More than 90% of Belgians have heard of "Black Friday" - a sales promotions day imported from the United States happening this Friday - according to a survey carried out by Dedicated.
Last year, according to the payments company Worldline's figures, the event generated a 15% increase in transactions compared to a normal Friday and they were up by 12% when compared to the same event in 2017.
In 2018, 28% of the people questioned by Dedicated purchased on-line on this promotions day and 22% bought goods in actual shops, the survey, commissioned by Mondial Relay, showed. For 73% of the respondents, Black Friday is first and foremost synonymous with good deals.
However, the operation has had its critics since crossing the Atlantic in 2016, as much from the ranks of the traders as from the consumers.
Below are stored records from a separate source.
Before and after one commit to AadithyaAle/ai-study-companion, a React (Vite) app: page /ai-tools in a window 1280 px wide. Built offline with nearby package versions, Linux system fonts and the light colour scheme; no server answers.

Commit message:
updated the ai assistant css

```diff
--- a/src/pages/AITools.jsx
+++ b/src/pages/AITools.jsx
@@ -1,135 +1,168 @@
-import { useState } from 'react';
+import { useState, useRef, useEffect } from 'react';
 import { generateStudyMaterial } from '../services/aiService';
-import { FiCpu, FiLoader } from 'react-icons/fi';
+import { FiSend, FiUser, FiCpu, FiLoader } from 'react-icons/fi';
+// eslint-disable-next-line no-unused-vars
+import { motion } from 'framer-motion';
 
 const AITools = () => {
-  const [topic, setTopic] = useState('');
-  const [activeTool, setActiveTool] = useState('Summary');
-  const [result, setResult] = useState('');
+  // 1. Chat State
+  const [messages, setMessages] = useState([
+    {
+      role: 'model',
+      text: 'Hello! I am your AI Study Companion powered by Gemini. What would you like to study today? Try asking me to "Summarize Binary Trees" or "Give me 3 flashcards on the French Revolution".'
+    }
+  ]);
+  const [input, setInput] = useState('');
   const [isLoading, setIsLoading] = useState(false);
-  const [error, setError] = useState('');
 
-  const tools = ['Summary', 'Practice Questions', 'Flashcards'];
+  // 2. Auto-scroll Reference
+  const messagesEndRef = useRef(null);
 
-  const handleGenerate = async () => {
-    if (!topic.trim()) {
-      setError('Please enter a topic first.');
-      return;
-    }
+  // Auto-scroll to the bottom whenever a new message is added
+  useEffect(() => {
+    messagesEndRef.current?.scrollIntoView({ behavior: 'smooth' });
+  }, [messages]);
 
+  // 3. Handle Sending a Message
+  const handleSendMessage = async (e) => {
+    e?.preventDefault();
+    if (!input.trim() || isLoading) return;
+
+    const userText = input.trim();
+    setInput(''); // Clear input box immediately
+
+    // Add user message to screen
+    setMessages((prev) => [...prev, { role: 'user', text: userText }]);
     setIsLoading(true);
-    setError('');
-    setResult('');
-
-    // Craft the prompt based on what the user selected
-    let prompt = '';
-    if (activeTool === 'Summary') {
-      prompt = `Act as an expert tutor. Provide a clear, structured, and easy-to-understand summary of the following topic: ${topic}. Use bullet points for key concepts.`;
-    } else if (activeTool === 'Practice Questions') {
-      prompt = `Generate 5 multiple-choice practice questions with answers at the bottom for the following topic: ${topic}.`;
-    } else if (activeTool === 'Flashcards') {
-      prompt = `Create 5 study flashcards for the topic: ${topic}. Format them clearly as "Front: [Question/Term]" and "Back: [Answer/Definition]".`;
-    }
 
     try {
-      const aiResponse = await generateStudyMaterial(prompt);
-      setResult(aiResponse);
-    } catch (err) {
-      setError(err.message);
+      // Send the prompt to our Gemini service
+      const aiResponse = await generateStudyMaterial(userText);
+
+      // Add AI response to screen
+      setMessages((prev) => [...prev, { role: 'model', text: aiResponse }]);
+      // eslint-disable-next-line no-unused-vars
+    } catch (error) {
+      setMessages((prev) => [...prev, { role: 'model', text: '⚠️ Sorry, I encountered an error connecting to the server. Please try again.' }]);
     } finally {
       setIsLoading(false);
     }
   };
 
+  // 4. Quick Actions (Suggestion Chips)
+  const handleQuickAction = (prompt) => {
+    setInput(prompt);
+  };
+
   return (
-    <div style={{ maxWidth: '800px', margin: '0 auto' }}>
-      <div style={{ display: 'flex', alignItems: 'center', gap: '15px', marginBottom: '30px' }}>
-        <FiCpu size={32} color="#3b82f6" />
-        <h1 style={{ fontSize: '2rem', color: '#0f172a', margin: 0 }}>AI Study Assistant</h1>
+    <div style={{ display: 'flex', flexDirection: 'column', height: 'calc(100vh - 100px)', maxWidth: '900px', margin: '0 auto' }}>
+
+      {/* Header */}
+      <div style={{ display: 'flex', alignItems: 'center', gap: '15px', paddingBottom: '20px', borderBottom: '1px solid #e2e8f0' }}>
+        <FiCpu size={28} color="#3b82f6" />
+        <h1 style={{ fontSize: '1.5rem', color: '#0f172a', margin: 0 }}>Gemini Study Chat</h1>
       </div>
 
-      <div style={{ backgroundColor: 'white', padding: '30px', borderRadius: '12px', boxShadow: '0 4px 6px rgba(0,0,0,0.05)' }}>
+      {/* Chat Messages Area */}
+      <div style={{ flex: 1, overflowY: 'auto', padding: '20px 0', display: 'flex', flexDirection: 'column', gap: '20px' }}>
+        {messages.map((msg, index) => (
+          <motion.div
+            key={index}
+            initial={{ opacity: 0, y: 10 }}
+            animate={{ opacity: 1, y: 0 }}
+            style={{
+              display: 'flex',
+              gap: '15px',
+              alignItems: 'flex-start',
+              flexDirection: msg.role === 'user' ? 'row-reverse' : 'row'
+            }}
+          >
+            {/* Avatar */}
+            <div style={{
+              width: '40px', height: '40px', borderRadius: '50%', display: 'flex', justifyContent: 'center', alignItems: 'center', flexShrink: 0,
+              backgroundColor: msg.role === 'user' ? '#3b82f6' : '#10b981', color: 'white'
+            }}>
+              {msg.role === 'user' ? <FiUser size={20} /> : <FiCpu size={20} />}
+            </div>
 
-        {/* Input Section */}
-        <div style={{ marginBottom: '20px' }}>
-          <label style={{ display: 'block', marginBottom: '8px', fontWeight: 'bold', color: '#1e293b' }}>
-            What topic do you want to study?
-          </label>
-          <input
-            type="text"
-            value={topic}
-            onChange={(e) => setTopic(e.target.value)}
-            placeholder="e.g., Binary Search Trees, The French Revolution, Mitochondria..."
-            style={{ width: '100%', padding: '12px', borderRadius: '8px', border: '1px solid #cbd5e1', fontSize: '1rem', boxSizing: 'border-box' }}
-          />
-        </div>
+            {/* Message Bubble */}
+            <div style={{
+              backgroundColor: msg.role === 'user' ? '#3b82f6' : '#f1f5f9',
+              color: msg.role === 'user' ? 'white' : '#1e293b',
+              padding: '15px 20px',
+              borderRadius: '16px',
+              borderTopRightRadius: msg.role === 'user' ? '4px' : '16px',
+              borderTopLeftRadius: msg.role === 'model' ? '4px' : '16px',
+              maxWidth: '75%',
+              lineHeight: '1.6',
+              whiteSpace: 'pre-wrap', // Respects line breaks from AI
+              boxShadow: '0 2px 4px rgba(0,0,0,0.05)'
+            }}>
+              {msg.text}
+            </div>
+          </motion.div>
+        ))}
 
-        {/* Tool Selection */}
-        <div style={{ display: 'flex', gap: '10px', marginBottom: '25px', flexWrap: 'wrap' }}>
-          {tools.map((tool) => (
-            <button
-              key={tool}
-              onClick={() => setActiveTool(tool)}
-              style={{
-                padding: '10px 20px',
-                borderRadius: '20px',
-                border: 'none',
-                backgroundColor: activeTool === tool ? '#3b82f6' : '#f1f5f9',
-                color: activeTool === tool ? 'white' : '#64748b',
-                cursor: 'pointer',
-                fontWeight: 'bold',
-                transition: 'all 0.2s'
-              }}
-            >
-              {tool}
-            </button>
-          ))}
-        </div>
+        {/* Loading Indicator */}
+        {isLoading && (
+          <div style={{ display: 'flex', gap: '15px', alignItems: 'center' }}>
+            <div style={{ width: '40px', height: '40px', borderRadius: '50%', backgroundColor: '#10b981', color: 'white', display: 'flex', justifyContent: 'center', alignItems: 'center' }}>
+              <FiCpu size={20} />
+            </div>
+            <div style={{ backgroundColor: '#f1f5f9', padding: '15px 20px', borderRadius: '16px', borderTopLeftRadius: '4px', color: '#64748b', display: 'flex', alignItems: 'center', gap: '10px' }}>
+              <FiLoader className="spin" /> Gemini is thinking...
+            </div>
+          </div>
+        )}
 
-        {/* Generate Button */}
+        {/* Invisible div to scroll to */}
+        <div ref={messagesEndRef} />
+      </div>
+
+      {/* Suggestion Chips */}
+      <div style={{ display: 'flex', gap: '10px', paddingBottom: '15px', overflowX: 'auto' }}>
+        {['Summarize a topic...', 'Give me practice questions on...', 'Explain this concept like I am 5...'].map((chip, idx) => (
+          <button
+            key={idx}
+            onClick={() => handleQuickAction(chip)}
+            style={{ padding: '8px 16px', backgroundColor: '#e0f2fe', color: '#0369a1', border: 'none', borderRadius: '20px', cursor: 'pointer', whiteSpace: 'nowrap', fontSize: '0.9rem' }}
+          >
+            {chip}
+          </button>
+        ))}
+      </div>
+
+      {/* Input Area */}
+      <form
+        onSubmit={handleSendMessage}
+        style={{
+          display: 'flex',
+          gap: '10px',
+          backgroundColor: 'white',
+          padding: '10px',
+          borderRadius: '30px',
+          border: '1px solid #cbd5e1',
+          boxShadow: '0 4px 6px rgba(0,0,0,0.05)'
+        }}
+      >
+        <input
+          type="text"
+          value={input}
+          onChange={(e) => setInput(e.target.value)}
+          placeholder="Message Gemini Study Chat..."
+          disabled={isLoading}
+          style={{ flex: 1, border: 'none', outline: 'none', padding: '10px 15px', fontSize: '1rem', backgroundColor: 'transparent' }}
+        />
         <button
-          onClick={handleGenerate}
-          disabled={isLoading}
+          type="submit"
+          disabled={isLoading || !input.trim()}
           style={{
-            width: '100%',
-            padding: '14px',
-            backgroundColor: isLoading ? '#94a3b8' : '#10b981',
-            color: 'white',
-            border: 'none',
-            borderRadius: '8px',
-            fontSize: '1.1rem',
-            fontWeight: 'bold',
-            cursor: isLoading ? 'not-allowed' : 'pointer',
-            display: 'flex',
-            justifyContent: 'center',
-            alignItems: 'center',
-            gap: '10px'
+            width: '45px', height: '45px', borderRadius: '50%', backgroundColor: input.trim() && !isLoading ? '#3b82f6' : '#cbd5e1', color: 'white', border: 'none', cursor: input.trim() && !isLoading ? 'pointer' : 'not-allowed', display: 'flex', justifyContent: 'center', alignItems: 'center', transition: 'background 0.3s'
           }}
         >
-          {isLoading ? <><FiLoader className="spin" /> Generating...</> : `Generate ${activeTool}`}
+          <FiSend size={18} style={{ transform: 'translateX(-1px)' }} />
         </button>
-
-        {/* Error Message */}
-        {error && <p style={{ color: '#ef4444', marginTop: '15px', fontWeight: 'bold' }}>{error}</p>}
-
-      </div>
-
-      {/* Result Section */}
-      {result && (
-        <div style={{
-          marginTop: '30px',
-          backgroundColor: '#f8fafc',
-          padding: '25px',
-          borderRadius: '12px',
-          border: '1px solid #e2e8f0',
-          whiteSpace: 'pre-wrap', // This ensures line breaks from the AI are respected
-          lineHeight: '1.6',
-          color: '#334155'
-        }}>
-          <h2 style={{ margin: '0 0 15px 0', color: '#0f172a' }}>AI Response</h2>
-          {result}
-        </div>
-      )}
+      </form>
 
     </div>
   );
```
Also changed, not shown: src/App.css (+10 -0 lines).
The Neutral Union for Independents (SNI), which questioned 728 businesses, reports that only 34% of them take part in Black Friday, often unwillingly because they feel obligated to do so.
Ingenico, a payments solutions company, thinks that Black Friday creates opportunities for local SMEs - on the condition however that they are distinguishable from the big multinationals, for example by placing a proximity communication on the social networks.
Some companies, participating in the "Green Friday" movement started in France in 2017, have opted for a more radical stance in order to move forward by giving no reductions on the 4th Friday in November. "The Green Friday movement invites citizens to ask themselves about their patterns of consumption and to take some responsibility," Ressources, the federation of social economy enterprises active in waste reduction, explained. It has this year been coordinating Green Friday in Belgium.
To those wishing to put their hands in their wallets, the consumer protection association Test-Achats, in any case, recommends thinking before buying, checking prices outside of special offers, comparing offers and looking under labels to spot false reductions.
The Brussels Times